LAS VEGAS (KLAS) — The Formula One circus arrives in Las Vegas in three weeks. While you may have seen NASCAR haulers roam up Las Vegas Boulevard for their races, it’s nothing compared to a U.S. Grand Prix.
Even on a regular day, Harry Reid International Airport is one of the top 10 busiest airports in the country. Planes fill the gates, visitors fill the terminals. It’s all part of the routine of mass transit. But there’s nothing routine about Formula One racing.
“The focus is everywhere. We’re going to have all hands on deck,” James Chrisley said.
He is the senior director of aviation for Clark County. He and his staff have worked for months to prepare for Formula One.
“We know what F1 attracts. The kind of visitor. The kind of ticket holder. It’s a higher-end crowd.
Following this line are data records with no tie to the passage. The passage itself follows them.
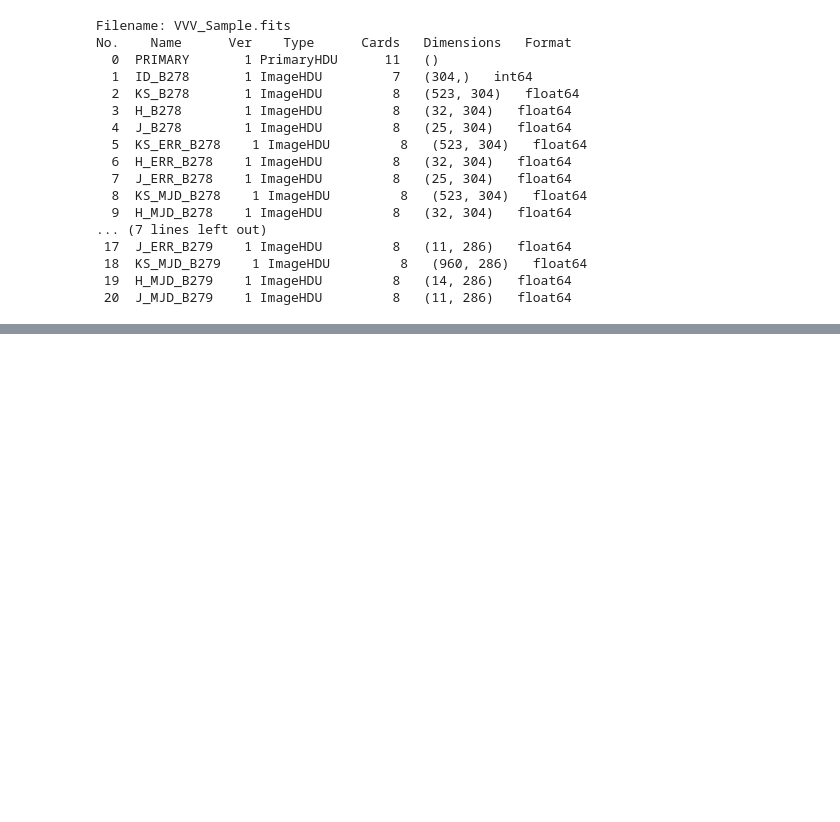
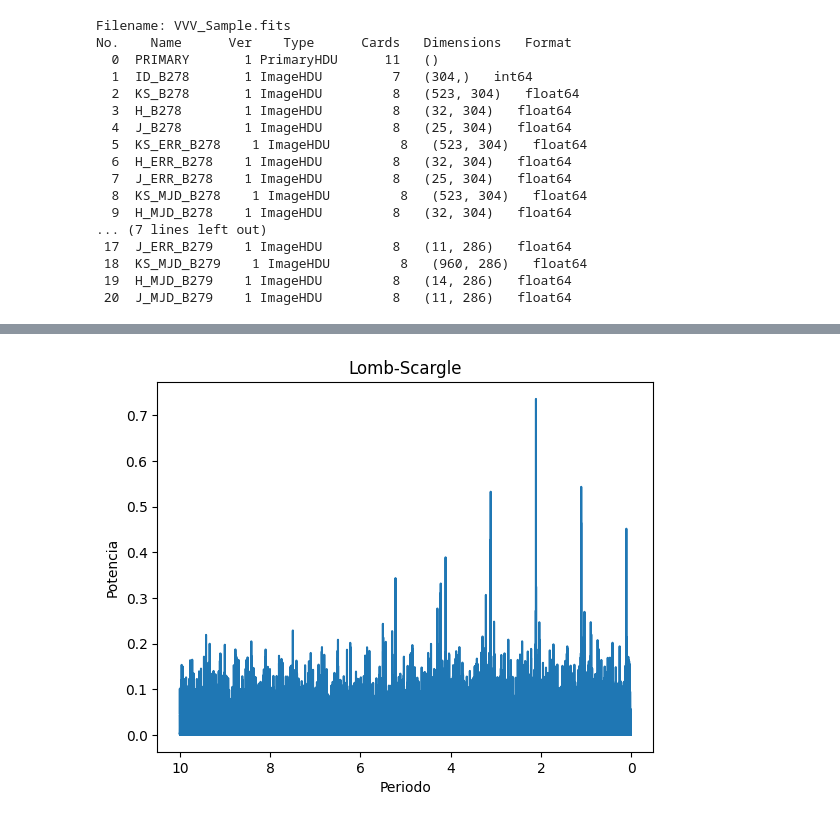
Before and after one commit to Brunelleschk1/Personal-projects, a Jupyter notebook: Proyectos de Astronomía/Laboratorio 7/VVV_Read_Data.ipynb, the cells around one changed output, grey strips where cells are left out. Cells and saved outputs as stored; diff of their text form; code cells hidden in the pictures; blank space fills up the shorter version.

```diff
--- a/Proyectos de Astronomía/Laboratorio 7/VVV_Read_Data.ipynb
+++ b/Proyectos de Astronomía/Laboratorio 7/VVV_Read_Data.ipynb
@@ -142,0 +146,15 @@ Text(0.5, 1.0, 'Periodo = 131.199')
+# %%
+T = np.max(t) - np.min(t)
+df = 1 / (20 * T)   # parecido a lo que propones
+
+frequency = np.arange(min_f, max_f, df)
+power = ls.power(frequency)
+# %%
+plt.plot(frequency, power)
+plt.xlabel("Periodo")
+plt.ylabel("Potencia")
+plt.title("Lomb-Scargle")
+plt.gca().invert_xaxis()  # opcional (astro style)
+plt.show()
+# %% [output]
+[figure, added]
```
Also changed, not shown: parts of 10 cells of this notebook, 1 other file.
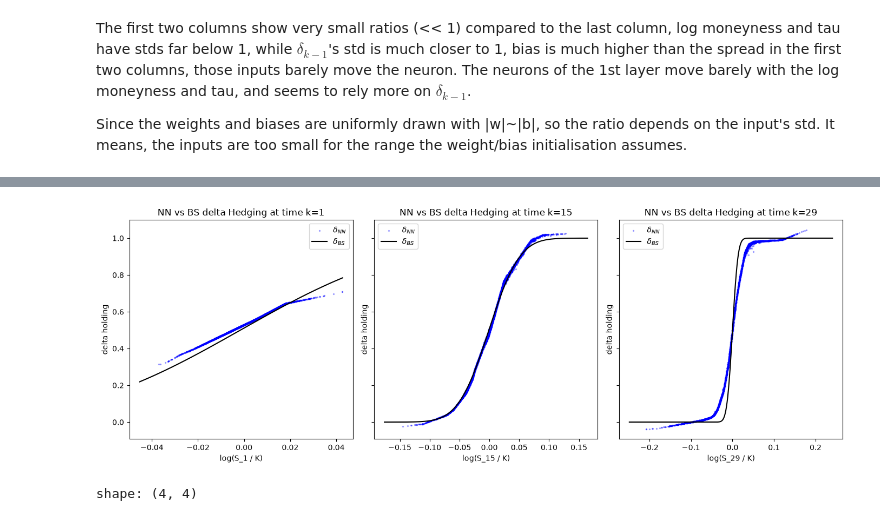
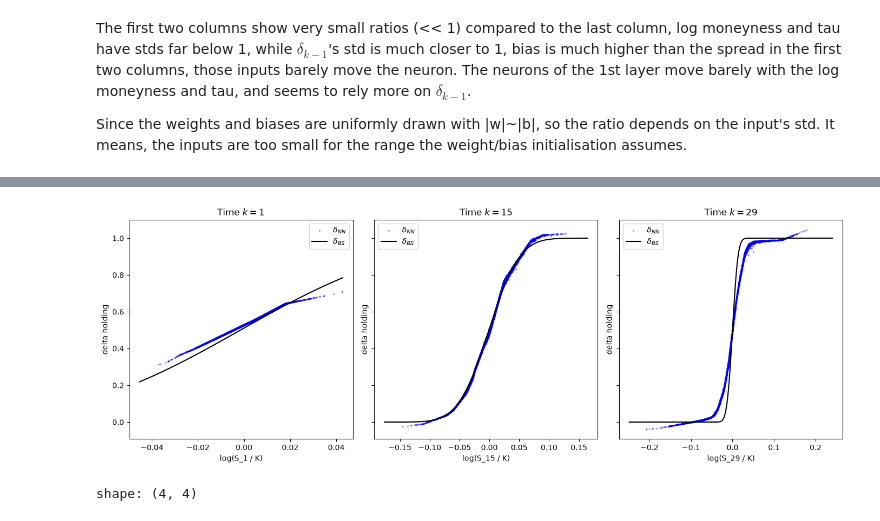
Before and after one commit to AnesABDOU/DeepHedging, a Jupyter notebook: notebooks/nn_res_analysis.ipynb, the cells around one changed output, grey strips where cells are left out. Cells and saved outputs as stored; diff of their text form; code cells hidden in the pictures.

```diff
--- a/notebooks/nn_res_analysis.ipynb
+++ b/notebooks/nn_res_analysis.ipynb
@@ -10,0 +20,6 @@ from deep_hedging.black_scholes import black_scholes_call_price
+# %%
+run_path_raw = Path("../runs/entropic_nocost_seed0")
+save_path_raw = Path("results/run_with_raw_inputs_results")
+
+run_path_scaled = Path("../runs/entropic_nocost_scaled_seed0")
+save_path_scaled = Path("results/run_with_scaling_inputs_results")
@@ -674,29 +468,5 @@ plt.savefig("results/run_with_scaling_inputs_results/RMS_over_option_life.png",
 # %%
-timesteps = [1, 15, 29]
-fig, axes = plt.subplots(1, len(timesteps), figsize=(14, 5), sharey=True)
-
-g = torch.Generator().manual_seed(1)
-sub = torch.randperm(N, generator=g)[:5000]
-
-for k, ax in zip(timesteps, axes):
-    x = torch.log(test_S[:, k, 0] / K)
-    y_nn = nn_delta[:, k, 0]
-    y_bs = bs_delta[:, k, 0]
-
-    ax.scatter(x[sub], y_nn[sub], s=2, color="blue", alpha=0.3, label=r"$\delta_{NN}$")
-
-    order = torch.argsort(x)
-    ax.plot(x[order], y_bs[order], color="black", label=r"$\delta_{BS}$")
-
-    ax.set_title(f"NN vs BS delta Hedging at time k={k}")
-    ax.set_xlabel(f"log(S_{k} / K)")
-    ax.set_ylabel(f"delta holding")
-
-    ax.legend()
-
-plt.tight_layout()
-plt.show()
-fig.savefig("results/run_with_scaling_inputs_results/delta_comparison_k1_k15_k29.png", dpi=150, bbox_inches="tight")
+delta_comp_scaled = plot_delta_comparison(run_path=run_path_scaled, timesteps=[1, 15, 29], model_name="Scaled Inputs Model", save_dir=save_path_scaled)
 # %% [output]
-[figure, old version]
+[figure, new version]
 # %%
```
Also changed, not shown: parts of 48 cells of this notebook.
We’re expecting to be at capacity,” he said.
Staff visited other races on the Grand Prix calendar. They were already planning for the Super Bowl in February. Consider this a huge, dry run.
“There’s pressure to make sure our plan goes smoothly and we’re ready to react when things don’t go so smoothly,” Chrisley said.
But it’s more than just commuter planes. Private jets from around the world started reserving spots months ago. Much of that traffic is shifting to Henderson’s Executive Airport.
At Reid, a huge task involves handling cargo jets. Eight wide-body jets take Formula One from race to race.
“747, 777’s of cargo that have to come in prior to the race with cars, the pit equipment, the computers, everything is a traveling show,” Chrisley explained.
Clark County is bringing in temporary staff to help F1 teams do their business. Luckily, the airport is not too far from the course. That will come in handy when the real test comes after the checkered flag.
“The hot track ends at 2 a.m. on Sunday morning. The next race is the following Sunday in Abu Dhabi.”
It’ll be a hustle to get F1 in and out of Las Vegas. The airport has a race of its own.
“Oh yeah, we’re ready. We’re ready,” Chrisley said.
Earlier this year, Henderson Executive Airport finished its expansion. Chrisley says that will help with the crush of private jets scheduled for Formula One. The $9 million project started in 2022.